JAPAN'S quake-hit nuclear power plant Fukushima No.1, about 250km north-east of Tokyo, "may be experiencing nuclear meltdown", local media says.
The report via Kyodo News, citing the nation's Nuclear Safety Commission, follows yesterday's devastating 8.9-magnitude earthquake and tsunami in the area, with a commission official suggesting that even if there was a meltdown it would not affect humans beyond a 10km radius.
Parts of the reactor's nuclear fuel rods were briefly exposed to the air after cooling water levels dropped through evaporation, and a fire engine was pumping water into the reactor, Jiji news agency reported.
The rods, which create heat through a nuclear reaction, can release radioactivity when exposed to the air. Without water the rods cannot be cooled properly, Fox News reported.
The water levels are recovering, operator Tokyo Electric Power Company (TEPCO), told Jiji. In addition a TEPCO spokesman said that "we believe the reactor is not melting down or cracking. We are trying to raise the water level."

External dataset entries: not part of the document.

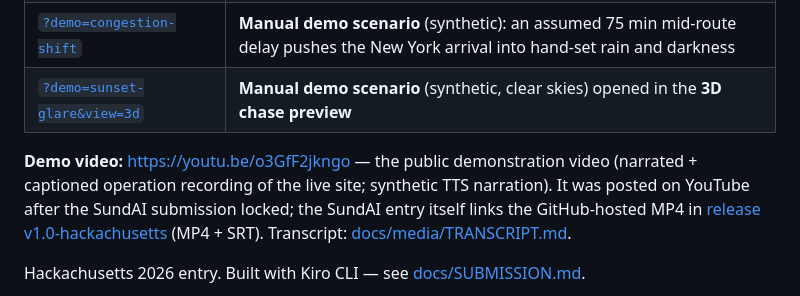
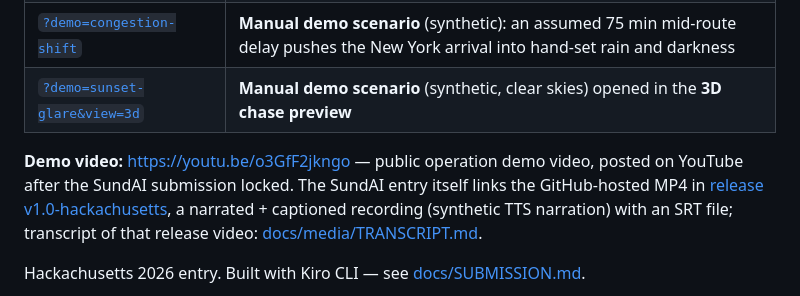
Before and after one commit to Umass308XiaofanLiu/RouteCast, a Markdown page: README.md, the part around the change. GitHub-like rendering.

Commit message:
README: neutral wording for the YouTube demo link; narration details scoped to the release video

```diff
--- a/README.md
+++ b/README.md
@@ -15,7 +15,7 @@ Forecast weather and sun glare for the places **and the times** you will actuall
 | [`?demo=congestion-shift`](https://umass308xiaofanliu.github.io/glarepilot/?demo=congestion-shift) | **Manual demo scenario** (synthetic): an assumed 75 min mid-route delay pushes the New York arrival into hand-set rain and darkness |
 | [`?demo=sunset-glare&view=3d`](https://umass308xiaofanliu.github.io/glarepilot/?demo=sunset-glare&view=3d) | **Manual demo scenario** (synthetic, clear skies) opened in the **3D chase preview** |
 
-**Demo video:** https://youtu.be/o3GfF2jkngo — the public demonstration video (narrated + captioned operation recording of the live site; synthetic TTS narration). It was posted on YouTube after the SundAI submission locked; the SundAI entry itself links the GitHub-hosted MP4 in [release v1.0-hackachusetts](https://github.com/Umass308XiaofanLiu/glarepilot/releases/tag/v1.0-hackachusetts) (MP4 + SRT). Transcript: [docs/media/TRANSCRIPT.md](docs/media/TRANSCRIPT.md).
+**Demo video:** https://youtu.be/o3GfF2jkngo — public operation demo video, posted on YouTube after the SundAI submission locked. The SundAI entry itself links the GitHub-hosted MP4 in [release v1.0-hackachusetts](https://github.com/Umass308XiaofanLiu/glarepilot/releases/tag/v1.0-hackachusetts), a narrated + captioned recording (synthetic TTS narration) with an SRT file; transcript of that release video: [docs/media/TRANSCRIPT.md](docs/media/TRANSCRIPT.md).
 
 Hackachusetts 2026 entry. Built with Kiro CLI — see [docs/SUBMISSION.md](docs/SUBMISSION.md).
 
```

But moments later Kyodo News reported that radioactive caesium had been detected near the Fukushima plant, citing information from the nuclear safety agency.
Earlier today, the Japanese Government declared an atomic emergency amid growing international concern over its reactors.
As an industrial powerhouse nation poor in energy resources, Japan draws about 30 per cent of its total power from its 53 nuclear plants.